Chris Mooney/Wikipedia
Chris Mooney, he of "motivated reasoning" discussion, reviews here two books that discuss this issue. They are "Predisposed: Liberals, Conservatives, and the Biology of Political Differences," by John Hibbing et al, and "Our Political Nature: The Evolutionary Origins of What Divides Us," by Avi Tuschman.

The biggest caveat? Mooney never claims that evolution does select for political differences, but let's make that clear, because he wants to have his cake and eat it on this issue in general, specifically concerning political conservativism. The titles of the two books should indicate that.

So, again, let's be clear.

Evolution does not "select" for political differences. Psychological differences that are part of political differences, like anxiety/neuroticism, openness to experience, etc., may well be selected for, but political experience is not. That's just like religious belief is not "selected for," but rather, things like pattern recognition and agency imputation, which likely are selected for, become part of an overarching system that develops into religious belief. Mooney does halfway acknowledge this, as I note below, but, it's cursory, and probably not even halfway.

And, in terms of sexual reproduction, evolution certainly selects for many things, not just five personality issues.

Let's start right here with what's wrong:
Again and again, when they take the widely accepted Big Five personality traits test, liberals tend to score higher on one of the five major dimensions—openness: the desire to explore, to try new things, to meet new people—and conservatives score higher on conscientiousness: the desire for order, structure, and stability. Research samples in many countries, not just the U.S., show as much. And this finding is highly consequential, because as both Hibbing et al. and Tuschman note, people tend to mate and have offspring with those who are similar to them on the openness measure—and therefore, with those who share their deeply rooted political outlook. It’s a process called “assortative mating,” and it will almost certainly exacerbate our current political divide.  
First, men and women pair up for many reasons other than political inclinations. That includes perceived health by facial and bodily similarity, fat deposits in certain parts of the body (ahem), perceived ability to be a provider and much more. Note that those items I all spelled out are all purely physiological. No psychology involved.

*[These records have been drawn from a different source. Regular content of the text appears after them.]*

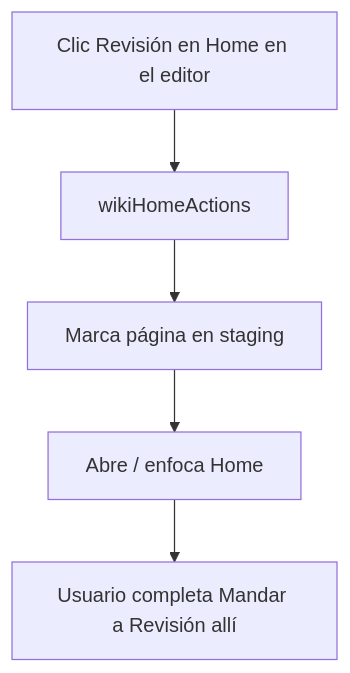
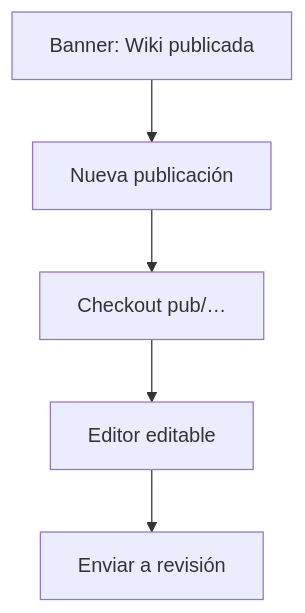
The sixth of 11 diagrams in docs/FLOWS.md (SaulMoreyra/slash-md), drawn with Mermaid before and after one commit. The commit also changed other lines of this file and 671 other files, not shown here.

````diff
--- a/docs/FLOWS.md
+++ b/docs/FLOWS.md
@@ -142,7 +150,7 @@
 ```mermaid
 flowchart TD
-  U[Clic Revisión en Home en el editor] --> H[wikiHomeActions]
-  H --> S[Marca página en staging]
-  S --> P[Abre / enfoca Home]
-  P --> R[Usuario completa Mandar a Revisión allí]
+  U[Banner: Wiki publicada] --> CTA[Nueva publicación]
+  CTA --> Pub[Checkout pub/…]
+  Pub --> Edit[Editor editable]
+  Edit --> Review[Enviar a revisión]
 ```
````
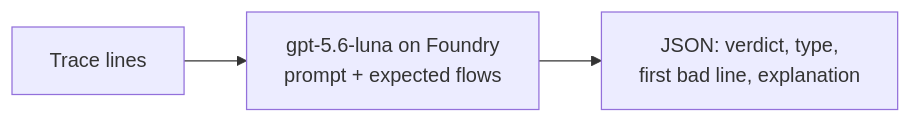
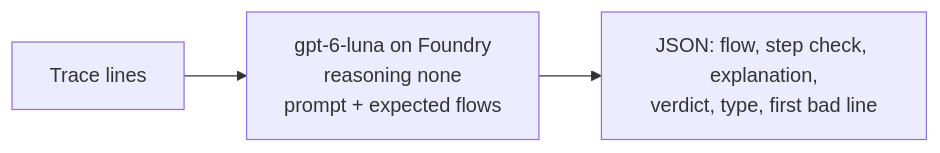
Before and after one commit to AliRezaFarahnak-Customer-Demos/log-anomaly-gpu-vs-llm-poc: the third of 4 diagrams in README.md, drawn with Mermaid. The commit also changed other lines of this file and 2 other files, not shown here.

First line of the commit message:
Default LLM track to gpt-6-luna with reasoning none; README results

````diff
--- a/README.md
+++ b/README.md
@@ -36,5 +36,5 @@
 ```mermaid
 flowchart LR
-    trace["Trace lines"] --> llm["gpt-5.6-luna on Foundry<br/>prompt + expected flows"]
-    llm --> json["JSON: verdict, type,<br/>first bad line, explanation"]
+    trace["Trace lines"] --> llm["gpt-6-luna on Foundry<br/>reasoning none<br/>prompt + expected flows"]
+    llm --> json["JSON: flow, step check, explanation,<br/>verdict, type, first bad line"]
 ```
````
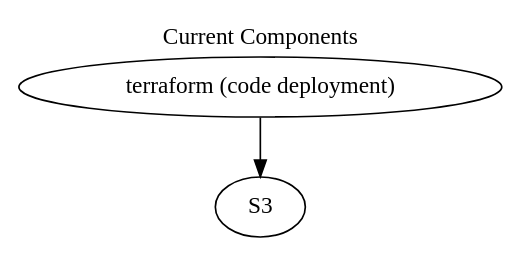
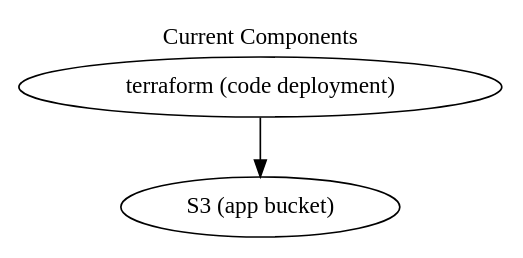
One commit to code-for-nashville/inclucivics changed the diagram in docs/architecture.dot. Above: the diagram before and after it, drawn with Graphviz.

Commit message:
update graph (testing git hook)

```diff
--- a/docs/architecture.dot
+++ b/docs/architecture.dot
@@ -1,5 +1,5 @@
 digraph {
   label="Current Components"
-  labelloc=top 
-  "terraform (code deployment)" -> S3
+  labelloc=top
+  "terraform (code deployment)" -> "S3 (app bucket)"
 }
```
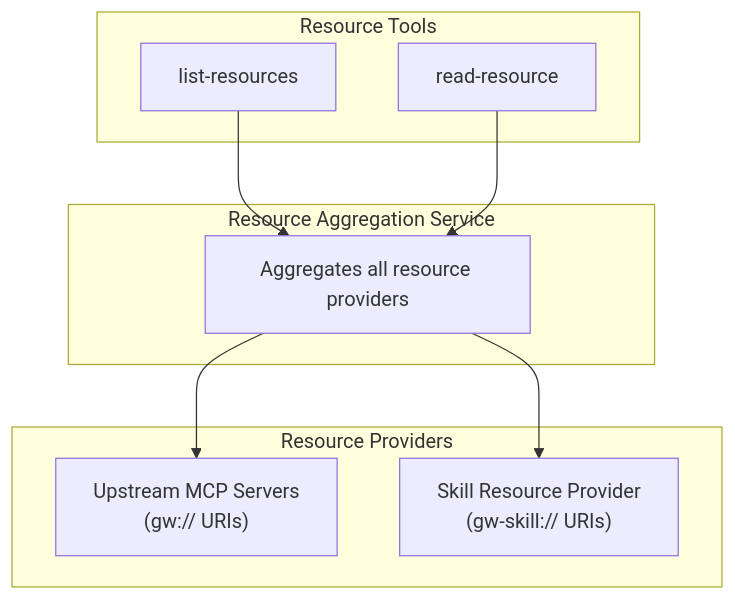
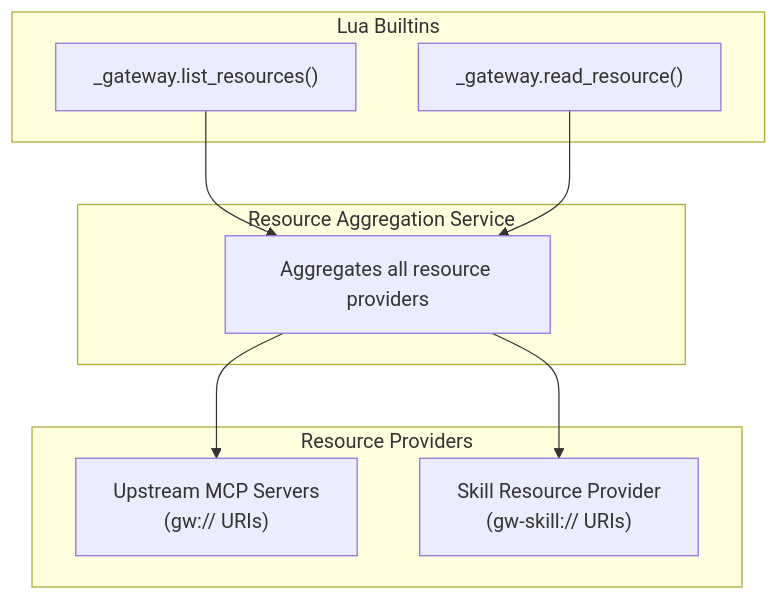
The fifth of 5 diagrams in docs/design/skills.md (karashiiro/my-cool-proxy), drawn with Mermaid before and after one commit. The commit also changed other lines of this file and 33 other files, not shown here.

First line of the commit message:
refactor: move gateway tools into Lua interpreter as _gateway builtins

````diff
--- a/docs/design/skills.md
+++ b/docs/design/skills.md
@@ -267,21 +279,21 @@
 ```mermaid
 flowchart TB
-    subgraph Tools["Resource Tools"]
-        ListRes["list-resources"]
-        ReadRes["read-resource"]
+    subgraph Builtins["Lua Builtins"]
+        ListRes["_gateway.list_resources()"]
+        ReadRes["_gateway.read_resource()"]
     end
 
     subgraph Aggregation["Resource Aggregation Service"]
         Agg["Aggregates all resource providers"]
     end
 
     subgraph Providers["Resource Providers"]
         Upstream["Upstream MCP Servers<br/>(gw:// URIs)"]
         Skills["Skill Resource Provider<br/>(gw-skill:// URIs)"]
     end
 
     ListRes --> Agg
     ReadRes --> Agg
     Agg --> Upstream
     Agg --> Skills
 ```
````
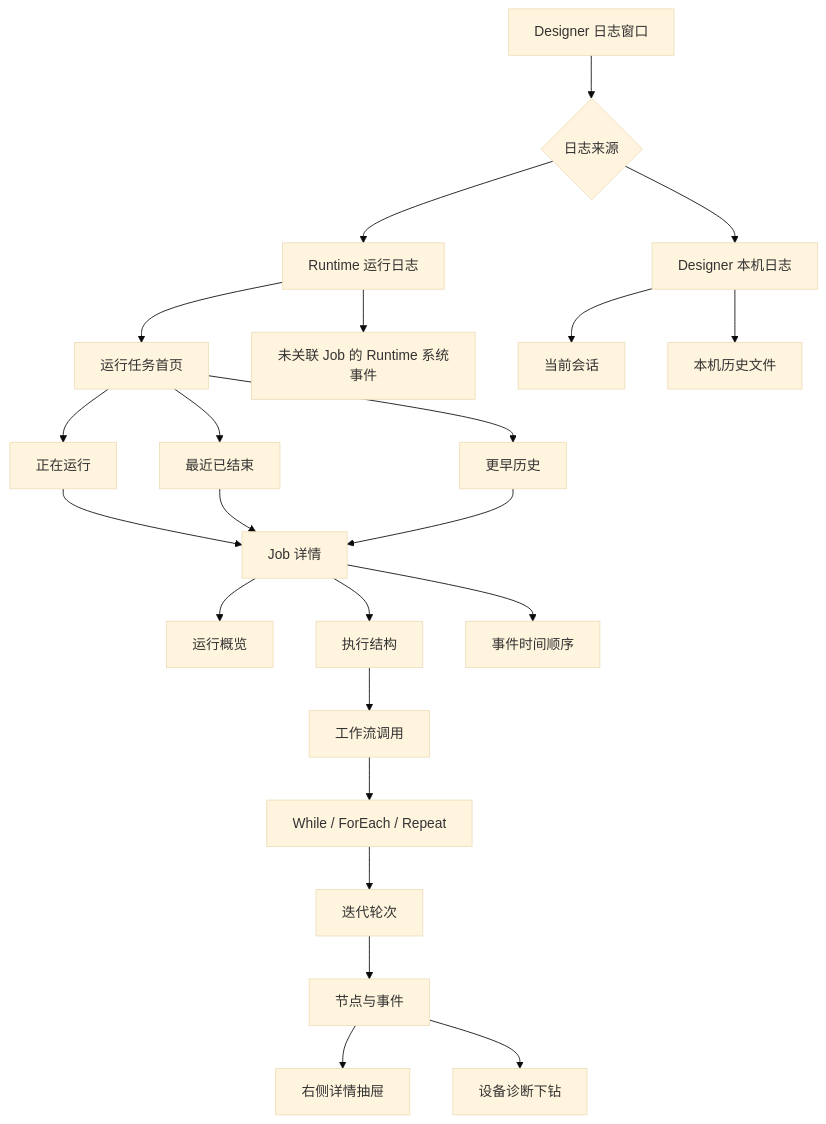
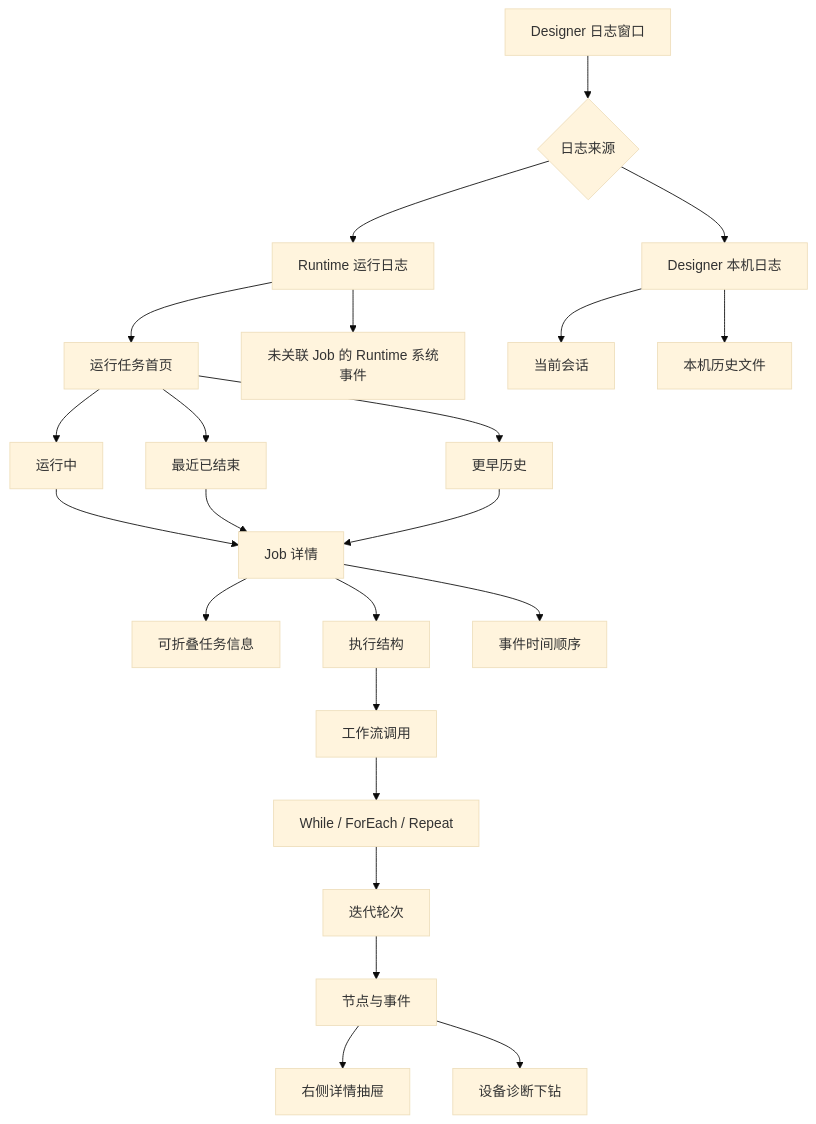
One commit to jsdfhasuh/emo_master changed the first of 2 diagrams in openspec/changes/redesign-runtime-log-workbench/design.md. Above: the diagram before and after it, drawn with Mermaid (base theme). The commit also changed other lines of this file and 38 other files, not shown here.

````diff
--- a/openspec/changes/redesign-runtime-log-workbench/design.md
+++ b/openspec/changes/redesign-runtime-log-workbench/design.md
@@ -61,25 +70,25 @@
 ```mermaid
 flowchart TD
     A[Designer 日志窗口] --> B{日志来源}
     B --> C[Runtime 运行日志]
     B --> D[Designer 本机日志]
     C --> E[运行任务首页]
-    E --> F[正在运行]
+    E --> F[运行中]
     E --> G[最近已结束]
     E --> H[更早历史]
     F --> I[Job 详情]
     G --> I
     H --> I
-    I --> J[运行概览]
+    I --> J[可折叠任务信息]
     I --> K[执行结构]
     I --> L[事件时间顺序]
     K --> M[工作流调用]
     M --> N[While / ForEach / Repeat]
     N --> O[迭代轮次]
     O --> P[节点与事件]
     P --> Q[右侧详情抽屉]
     P --> R[设备诊断下钻]
     C --> S[未关联 Job 的 Runtime 系统事件]
     D --> T[当前会话]
     D --> U[本机历史文件]
 ```
````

So, once again, per the eponymously named (by me) intellectual shortcut, Mooney appears to be "pulling a Mooney."

If political inclinations were a primary driver of human mating, we'd see a lot more division than we currently do.

This is more nuanced than some of Mooney's writing on this issue, but not fantastic.

So, on to more counterpoints.

First and foremost?

What's heritable is a tendency, nothing more. And, while 40 percent (if correct, and that number is nothing more than a guesstimate) is significant, it's still less than half of 100 percent. There are a number of traits we know of, that a genetic tendency toward which has a 40-percent basis. And, I'm sure that 40 percent is high. If we take the five-type personality profile, as an example, and insist that the composite of all five types has a 40 percent heritability factor, each individual factor would have to be more than 80 percent heritable, if we're using the basic "and" conjunctiveness. (Do the math yourself.) Even if we allow for some looseness of overlap, and not a strict "and," still, for all five types to be 40 percent heritable as a chunk, the individual ones would still have to be at least 65 percent heritable, and NO human trait is that heritable.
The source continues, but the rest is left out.